I guess baseball is much deeper than I ever suspected. Burns did a documentary on baseball that lasted 18 1/2 hours, whereas Carl Sagan needed only 13 hours to tell the story of the Cosmos. I can't think of one thing I could talk about for 18 hours, or even 13 hours. But if I could, I'm sure it wouldn't be baseball.

One of these days I want to sit down with McLane and have him teach me a few things about baseball, too (but I hope it won't take 18 hours). McLane supposedly said that baseball is a game of statistics and numbers and you have to read newspapers to absorb it all and really appreciate the game. I read newspapers -- I WRITE newspapers -- but apparently there are still some things I need explained.

I still don't see that "Blakean grain of sand that reveals the universe." When I watch a game, mostly what I see reveals the inside of my eyelids. I want to see the things that cause Mr. Will, the Newsweek columnist/nerd, to drone on and on, paragraph after paragraph, about the beauty and depth of the game through its endless supply of arcane numbers and stats.

There must be something to this game I'm missing. Apparently, the people in Hollywood get it. You can't swing a dead cat in a video store without hitting a baseball movie -- "The Natural," "Field of Dreams," "Angels in the Outfield" (old and new versions), "Little Big League," "Mr. Baseball," "Mr. Destiny," "Rookie of the Year," "Bull Durham," "Major League," "Major League 2," "The Babe," "The Sandlot," "Talent for the Game," "Slugger's Wife," the three "Bad New Bears" films, "A League of Their Own," "Eight Men Out," et al.

We won't even get into baseball books.

If McLane is to be believed, there are a lot of us who are just too dumb to understand baseball. It's a complicated, highly intellectual game. I know it is for me. I know, for instance, that a base runner runs from home plate to first base, then from first base to second base, but I can never remember which base comes next. I leave balks, infield fly rules and Rosetta stones to guys like Burns and McLane.

If I could sit with McLane, I would have him explain a few things about baseball:

-- Why organ music? Organ music at the ballpark in and of itself is not a bad thing.

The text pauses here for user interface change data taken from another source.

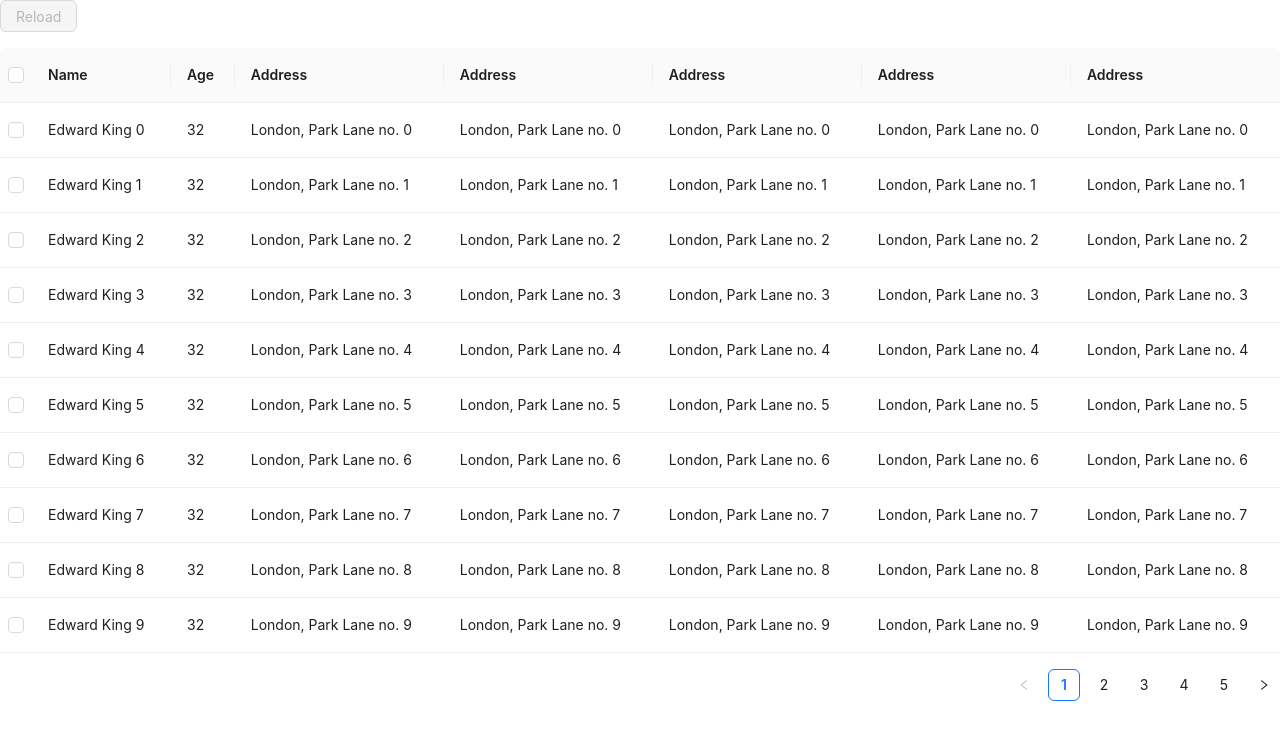
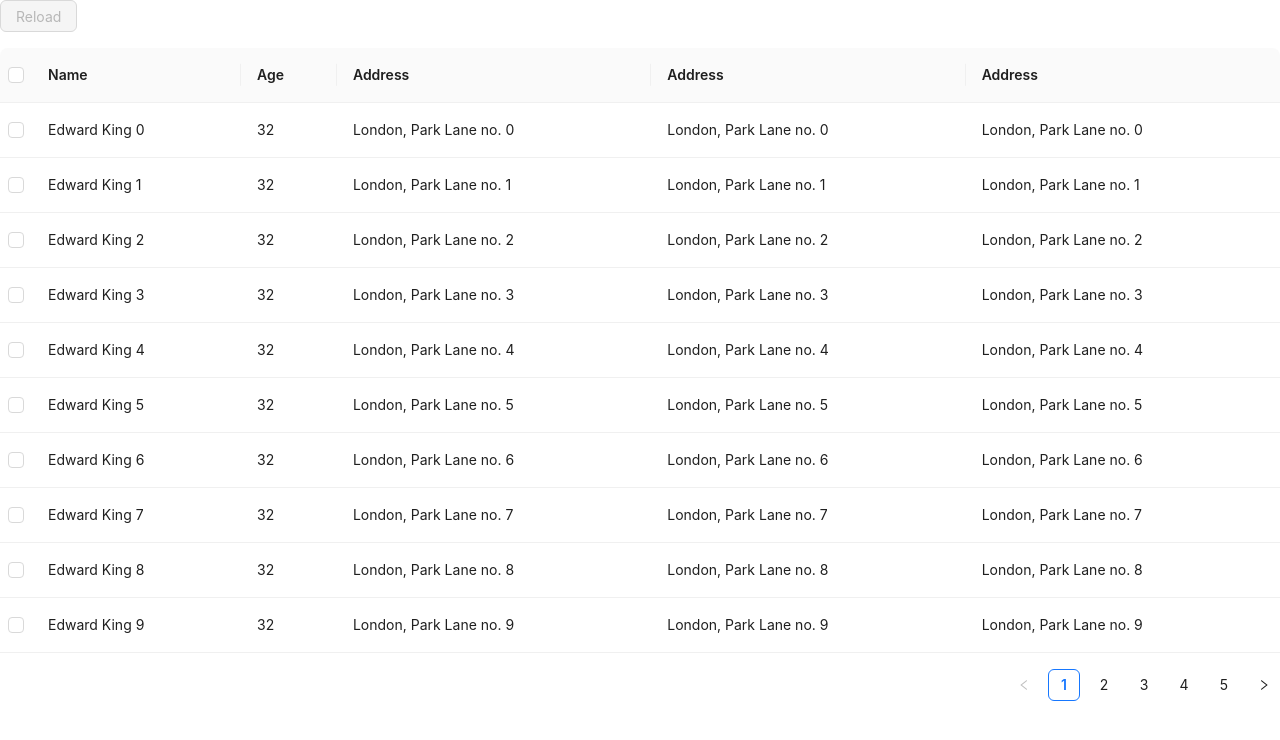
Before and after one commit to Aluonam/pantallaANT, a Next.js app: page /pantallaANT/screenPlanesDeCompra/components/table/tablecomponents/tableData/TableData in a window 1280 px wide. Shown: the top 740 px of the page. Built offline with nearby package versions, Linux system fonts and the light colour scheme.

Commit message:
feat:  table styles

```diff
--- a/pages/pantallaANT/screenPlanesDeCompra/components/table/tablecomponents/tableData/TableData.jsx
+++ b/pages/pantallaANT/screenPlanesDeCompra/components/table/tablecomponents/tableData/TableData.jsx
@@ -23,14 +23,7 @@ const columns = [
     title: 'Address',
     dataIndex: 'address',
   },
-  {
-    title: 'Address',
-    dataIndex: 'address',
-  },
-  {
-    title: 'Address',
-    dataIndex: 'address',
-  },
+
 ];
 const data = [];
 for (let i = 0; i < 46; i++) {
--- a/pages/pantallaANT/screenPlanesDeCompra/components/table/tablecomponents/tableData/TableData.module.css
+++ b/pages/pantallaANT/screenPlanesDeCompra/components/table/tablecomponents/tableData/TableData.module.css
@@ -0,0 +1,6 @@
+
+.tableData{
+    clear: both;
+    max-width: 100%;
+    overflow: scroll;
+}
```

It's terrible. And it got even worse when, as columnist Scott Ostler once wrote, somebody decided to start paying the organist by the note. If I want organ music, I'll go see the Mo Tabs. By the way, if the CIA ever needs a new form of torture, here's a suggestion: the Mexican Hat Dance. Play that a few hundred times and, trust me, you'll get what you want.

-- Those high-level meetings on the mound between the coach and pitcher -- what's that about? The girl in the fourth row?

-- Why do umpires get to make up their own rules, whether it's creating their own strike zone or suddenly deciding to watch a TV replay to correct a call? What do they think this is, the NBA?

-- Why do managers and coaches wear uniforms? Just in case they have to pinch hit?

-- Spitting? What is that about? I haven't seen this many loogies since high school gym class.

-- Why the urge toward food nicknames? Pitches are "cheese" or "stinky cheese," base runners get caught in pickles and grand slams are salamis, as in "Back to the wall, get out the rye bread and mustard, grandma, it's grand salami time," which is how Dave Niehaus, the voice of the Mariners, calls them.

Are they playing baseball or building a sandwich? McLane's got a lot of explaining to do.